> **Revision comparison data**:
______

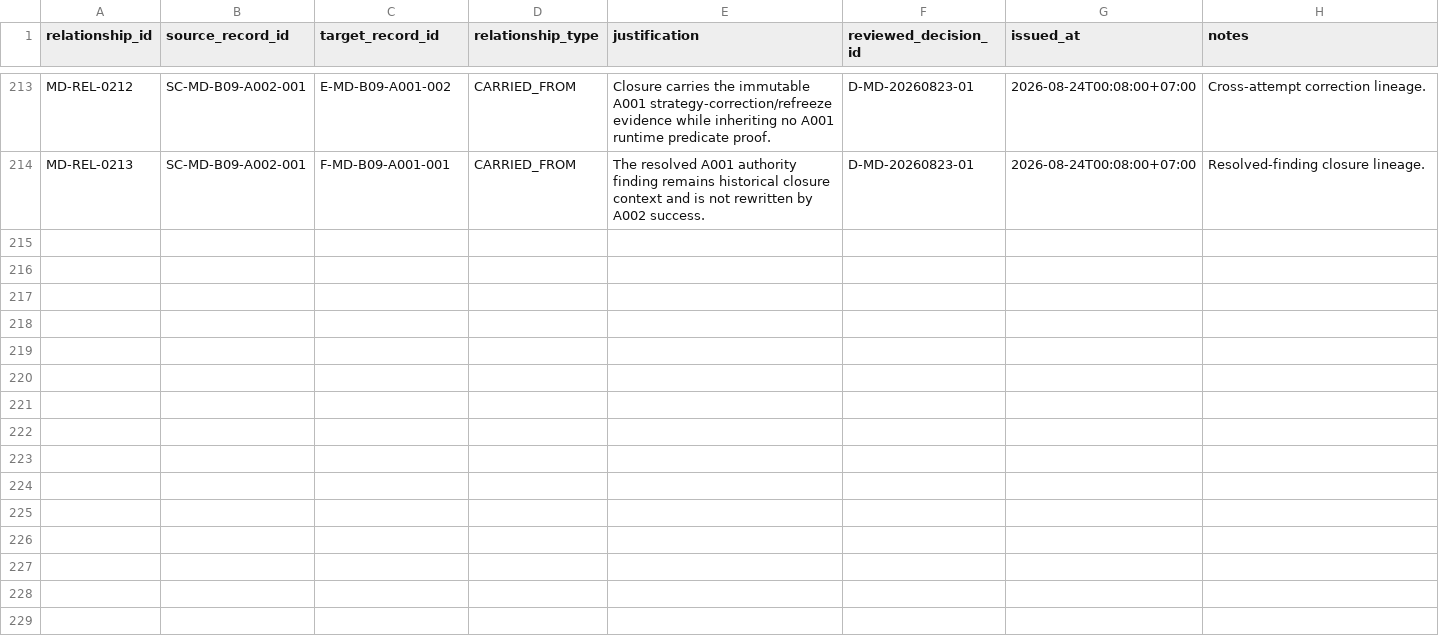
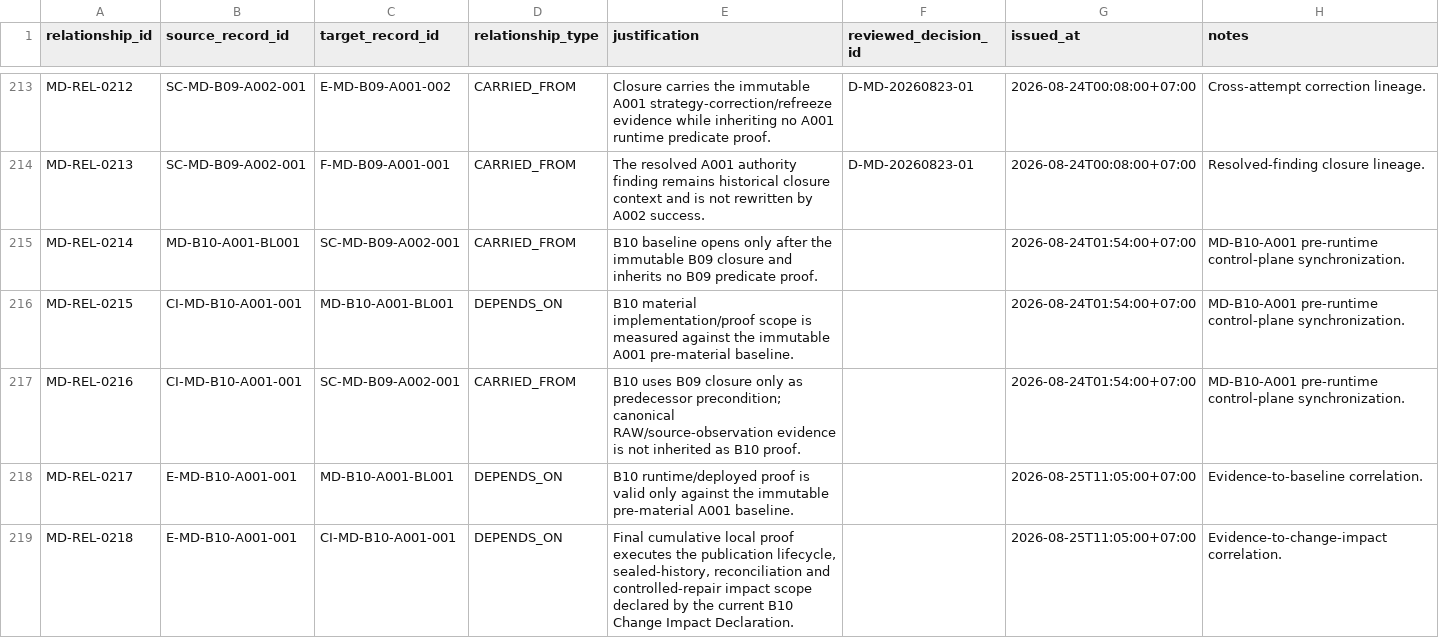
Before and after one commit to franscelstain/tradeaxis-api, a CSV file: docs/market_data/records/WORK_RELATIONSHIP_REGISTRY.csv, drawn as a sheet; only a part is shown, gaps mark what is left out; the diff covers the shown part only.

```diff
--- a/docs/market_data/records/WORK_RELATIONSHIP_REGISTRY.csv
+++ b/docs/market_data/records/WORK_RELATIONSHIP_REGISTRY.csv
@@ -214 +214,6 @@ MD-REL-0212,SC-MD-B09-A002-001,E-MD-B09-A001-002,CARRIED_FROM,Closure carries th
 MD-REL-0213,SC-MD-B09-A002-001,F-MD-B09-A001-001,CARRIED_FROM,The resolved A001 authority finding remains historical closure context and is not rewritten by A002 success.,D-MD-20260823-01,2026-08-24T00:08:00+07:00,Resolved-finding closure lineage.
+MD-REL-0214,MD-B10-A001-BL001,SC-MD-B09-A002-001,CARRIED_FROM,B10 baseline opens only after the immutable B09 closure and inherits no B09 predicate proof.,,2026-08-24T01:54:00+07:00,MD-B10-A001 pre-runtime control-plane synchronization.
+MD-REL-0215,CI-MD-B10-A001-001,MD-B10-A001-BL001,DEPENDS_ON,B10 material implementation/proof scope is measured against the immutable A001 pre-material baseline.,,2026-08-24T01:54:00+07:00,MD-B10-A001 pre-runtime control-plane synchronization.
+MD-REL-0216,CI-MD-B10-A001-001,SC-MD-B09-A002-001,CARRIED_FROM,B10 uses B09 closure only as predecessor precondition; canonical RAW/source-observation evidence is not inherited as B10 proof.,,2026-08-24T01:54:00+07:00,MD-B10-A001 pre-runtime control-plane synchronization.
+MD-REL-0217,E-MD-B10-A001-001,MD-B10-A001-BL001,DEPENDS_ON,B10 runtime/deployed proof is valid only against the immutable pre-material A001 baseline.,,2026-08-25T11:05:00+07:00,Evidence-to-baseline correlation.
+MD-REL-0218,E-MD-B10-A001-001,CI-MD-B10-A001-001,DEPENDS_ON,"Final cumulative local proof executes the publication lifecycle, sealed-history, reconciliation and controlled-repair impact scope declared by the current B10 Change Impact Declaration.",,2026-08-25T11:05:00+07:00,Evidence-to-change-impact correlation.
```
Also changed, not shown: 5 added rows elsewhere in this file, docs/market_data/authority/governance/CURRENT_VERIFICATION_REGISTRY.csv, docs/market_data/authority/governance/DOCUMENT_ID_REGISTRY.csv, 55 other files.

______

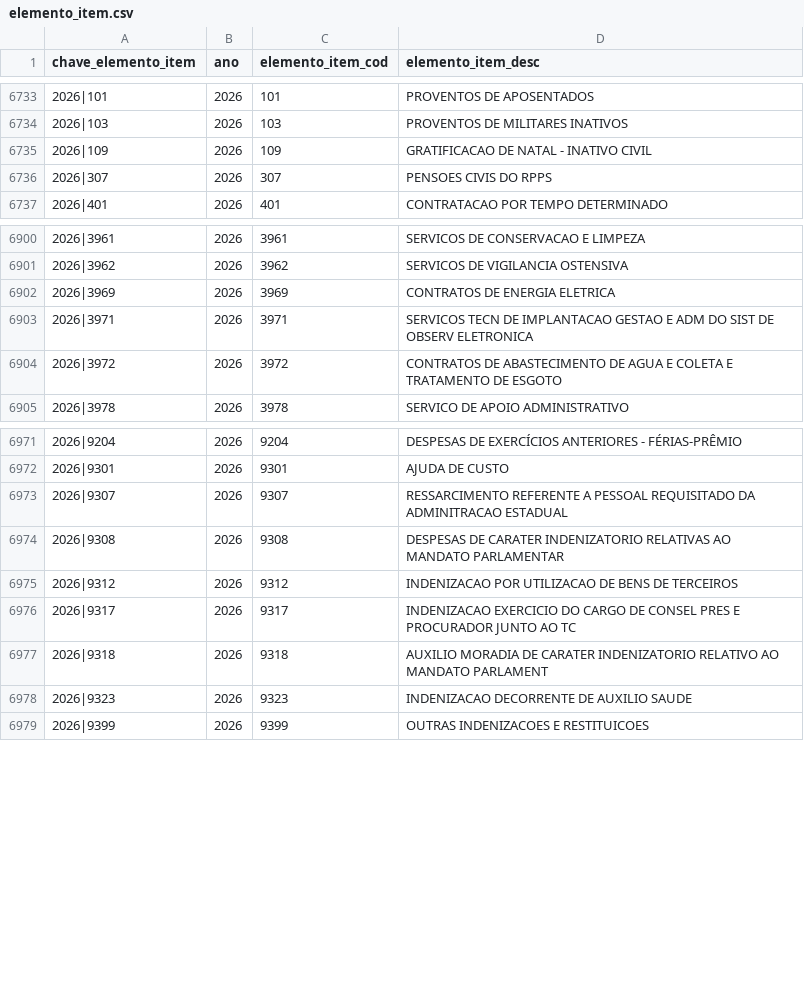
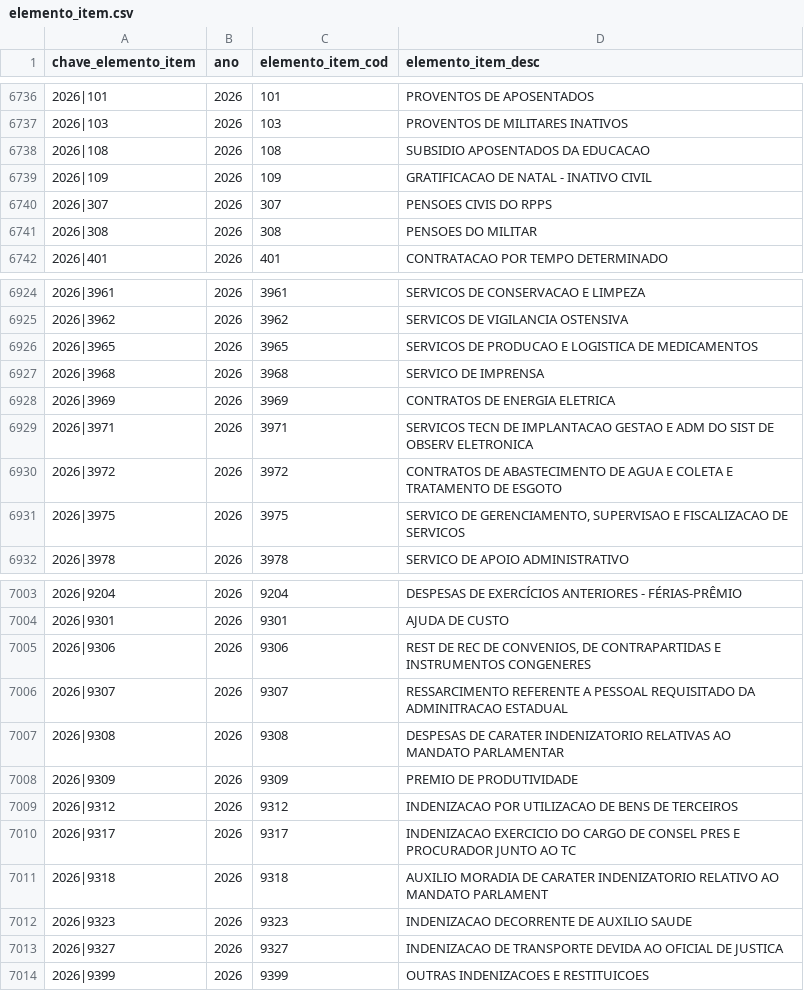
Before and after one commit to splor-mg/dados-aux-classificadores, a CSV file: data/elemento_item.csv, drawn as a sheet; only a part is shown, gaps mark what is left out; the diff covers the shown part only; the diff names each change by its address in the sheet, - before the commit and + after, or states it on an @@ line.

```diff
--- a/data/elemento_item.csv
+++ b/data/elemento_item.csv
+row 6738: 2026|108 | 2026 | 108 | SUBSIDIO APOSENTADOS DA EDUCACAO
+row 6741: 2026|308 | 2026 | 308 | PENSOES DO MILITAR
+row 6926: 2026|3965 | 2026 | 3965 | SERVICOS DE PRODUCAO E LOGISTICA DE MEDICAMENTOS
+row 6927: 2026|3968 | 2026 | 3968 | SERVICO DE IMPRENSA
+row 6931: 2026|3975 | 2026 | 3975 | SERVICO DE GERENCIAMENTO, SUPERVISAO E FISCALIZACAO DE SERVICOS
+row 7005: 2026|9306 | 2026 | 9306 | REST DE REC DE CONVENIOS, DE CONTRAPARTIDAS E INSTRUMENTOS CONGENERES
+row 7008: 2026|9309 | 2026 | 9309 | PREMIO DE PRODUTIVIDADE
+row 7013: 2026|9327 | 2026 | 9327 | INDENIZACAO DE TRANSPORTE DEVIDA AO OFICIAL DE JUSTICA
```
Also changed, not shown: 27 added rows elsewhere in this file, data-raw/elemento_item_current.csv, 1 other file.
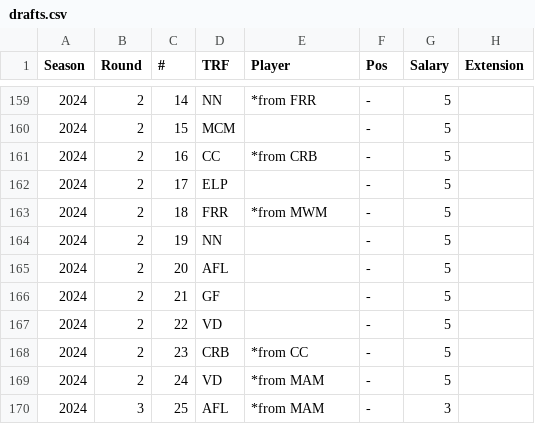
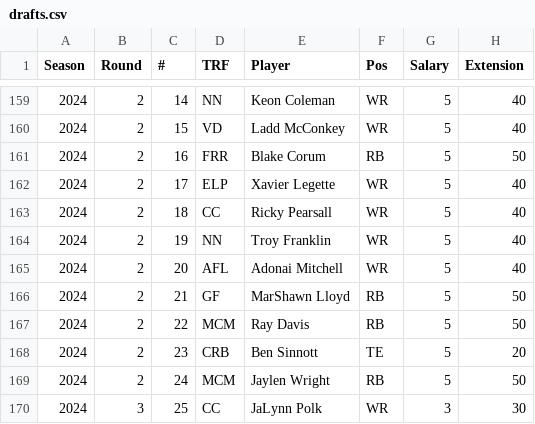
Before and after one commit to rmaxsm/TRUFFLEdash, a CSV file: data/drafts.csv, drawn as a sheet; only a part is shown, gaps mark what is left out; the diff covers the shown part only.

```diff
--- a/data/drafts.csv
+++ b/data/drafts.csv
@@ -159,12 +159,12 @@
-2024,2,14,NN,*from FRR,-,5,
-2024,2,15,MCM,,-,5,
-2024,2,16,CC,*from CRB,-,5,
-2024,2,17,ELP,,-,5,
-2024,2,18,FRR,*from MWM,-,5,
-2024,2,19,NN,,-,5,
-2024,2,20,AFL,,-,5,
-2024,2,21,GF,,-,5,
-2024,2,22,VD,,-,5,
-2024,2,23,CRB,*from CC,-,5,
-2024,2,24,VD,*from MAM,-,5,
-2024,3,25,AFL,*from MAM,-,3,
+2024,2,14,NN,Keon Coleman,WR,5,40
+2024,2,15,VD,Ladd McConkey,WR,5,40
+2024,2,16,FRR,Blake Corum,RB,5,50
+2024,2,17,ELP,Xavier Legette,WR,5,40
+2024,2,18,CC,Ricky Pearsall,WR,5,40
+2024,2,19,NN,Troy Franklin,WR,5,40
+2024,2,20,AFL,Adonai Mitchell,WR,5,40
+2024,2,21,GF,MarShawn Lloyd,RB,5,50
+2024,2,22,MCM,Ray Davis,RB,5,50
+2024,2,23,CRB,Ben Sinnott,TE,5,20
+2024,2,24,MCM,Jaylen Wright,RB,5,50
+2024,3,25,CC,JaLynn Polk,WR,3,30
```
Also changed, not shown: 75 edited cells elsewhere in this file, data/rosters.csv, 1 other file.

______

> **Work to be completed**: The answer must consist of every line from the data that holds the string "drafts".

> **Answer space**:
Before and after one commit to rmaxsm/TRUFFLEdash, a CSV file: data/drafts.csv, drawn as a sheet; only a part is shown, gaps mark what is left out; the diff covers the shown part only.
--- a/data/drafts.csv
+++ b/data/drafts.csv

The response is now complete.